Many of South Korean director Kim Ki-duk’s films revolve around a protagonist who uses little to no words, as is the case with The Isle (Sŏm, 2000), Bad Guy (Nappŭn namja, 2001), and The Bow (Hwal, 2005). In each of these films, characters exist in a marginalized world, cut off from traditional society in the purest sense. Whether on a small fishing hut in the middle of a lake, at sea, or in a tauntingly cruel brothel, each of these three films establish a place of isolation within which the characters subsist. Though this silence manifests in different ways, each film individually explores peculiar relationships between those who remain mute (or nearly so) and those around them. Another common theme spanning across Kim’s filmography is that of brutal violence. The Isle and Bad Guy both utilize prostitution as a form of violence against females, but individually create worlds in which the characters are unforgivingly brutal. The Isle’s uncomfortable sexual violence and homicide interplay with the sexual taunting in Bad Guy as well as the strange and seeming sexual violation of the young girl in The Bow; all three forcing a certain ferocity upon the protagonists. The construction of such interpersonal relationships, while almost entirely taciturn, showcases the true cruelty of humans while interconnecting ideas of a peripheral existence and raw emotion. The overarching theme of violence, as is connected with each character’s muteness, leads each protagonist their near isolation from society and into a marginalized, singular existence. Through a close examination of The Isle, Bad Guy and The Bow, along with a brief look at the Kim’s inaugural film Crocodile (Ak ŏ, 1996), the violence of humanity and displays of ultimate aggression are agreeably common through the director’s work. Crocodile presents a clear picture of how Kim’s vision of vicious gore has adapted throughout his various films, establishing a core for the human aggression visible throughout many of the director’s work. The limited social interaction of his characters and the relationship between this silence and their ultimate aggression leads to a lonesome sense of isolation in The Isle, Bad Guy and The Bow. Each of the films suggests brutality in reaction to society’s impingement on the protagonist’s life. The classification of these protagonists as outsiders also helps relate each of them as so-called underdogs who are rarely given a chance to succeed in the traditional sense, instead forced to face their overwhelming emotional pain. The establishment of these recurring themes adds to other developed motifs including animal cruelty and prostitution. These overlapping themes create a sense of consistency throughout Kim’s work while also establishing a newfound sense of the relationship between silence and human brutality, reestablishing the lengths at which humankind is willing to go for love.

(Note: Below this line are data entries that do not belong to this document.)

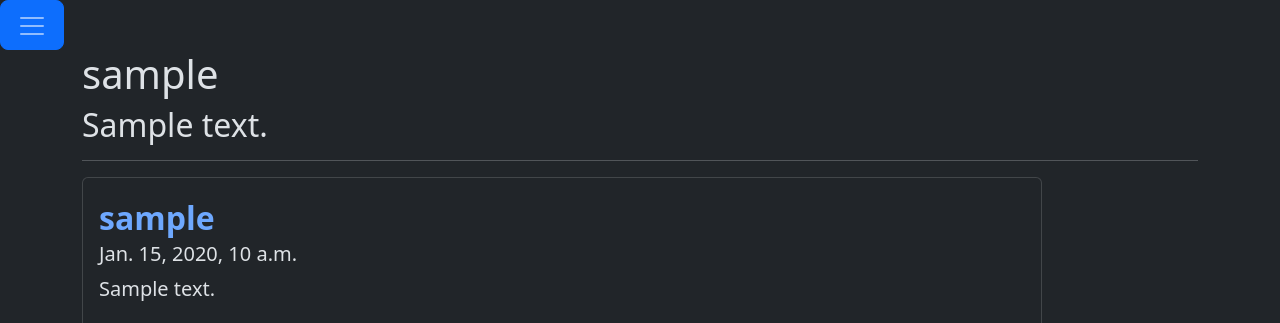
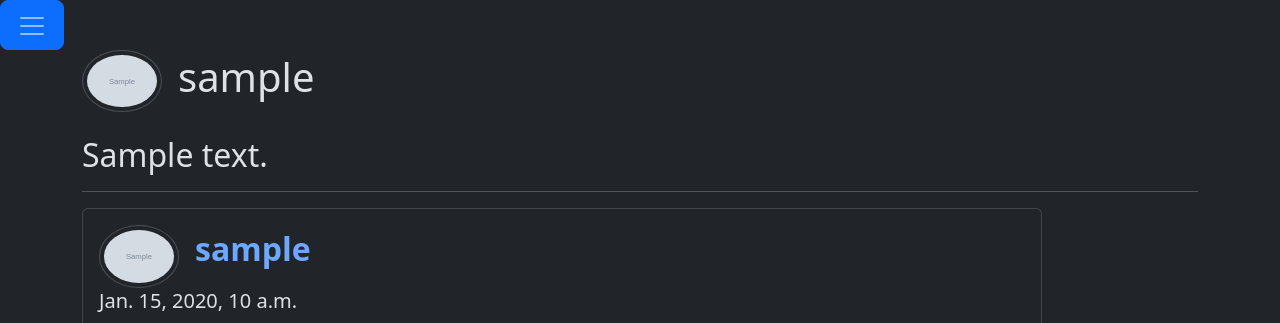
Before and after one commit to yagodanr/social_media, a Django app: page /user/1 in a window 1280 px wide. Shown: the top 323 px of the page. Run offline with Django 5.2, Linux system fonts and the light colour scheme; tables that the repository leaves empty hold one stand-in row (values such as "Sample post"); grey boxes marked "Sample" are stand-in pictures.

Commit message:
Showed user photos on website

```diff
--- a/templates/social_media/post.html
+++ b/templates/social_media/post.html
@@ -1,7 +1,16 @@
 <div class="card" style="width: 60rem;">
   <div class="card-body">
 
-    <a href="{{ post.author.get_absolute_url }}" class="fs-2 link-underline link-underline-opacity-0 fw-bold">{{ post.author }}</a>
+    <a href="{{ post.author.get_absolute_url }}" class="link-underline link-underline-opacity-0">
+      <div class="d-flex align-items-center">
+        {% if post.author.photo %}
+          <img src="{{ post.author.photo.url }}" class="avatar rounded-circle img-thumbnail me-3" width="80rem" height="80rem">
+        {% endif %}
+
+        <p class="fs-2 fw-bold">{{ post.author }}</p>
+
+      </div>
+    </a>
     <h3 class="fs-5">{{ post.created_at }} {% if post.created_at != post.last_edit_at %}(last edited at {{ post.last_edit_at }}){% endif %}  </h3>
     <p class="fs-5">{{ post.content }} </p>
 
--- a/templates/social_media/user_detail.html
+++ b/templates/social_media/user_detail.html
@@ -1,11 +1,20 @@
 {% extends 'base.html' %}
-
+{% load static %}
 
 {% block content %}
 <div class="container">
-  <h1 class="fs-1">{{ author.username }}</h1>
+  <div class="d-flex align-items-center">
+    {% if author.photo %}
+      <img src="{{ author.photo.url }}" class="avatar rounded-circle img-thumbnail me-3" width="80rem" height="80rem">
+    {% else %}
+      <img src="{% static 'img/icon.svg' %}" class="avatar rounded-circle img-thumbnail me-3" width="80rem" height="80rem">
+    {% endif %}
+
+    <h1 class="fs-1">{{ author.username }}</h1>
+
+  </div>
   {% if author.description != None %}
-    <h2 class="fs-2">{{ author.description }} </h2>
+    <h2 class="fs-2 mt-4">{{ author.description }} </h2>
 
   {% endif %}
 
```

Damron, Emily, "Kim Ki-duk: The Silent Cases of The Isle, Bad Guy, and The Bow" (2013). Undergraduate Honors Theses. 340.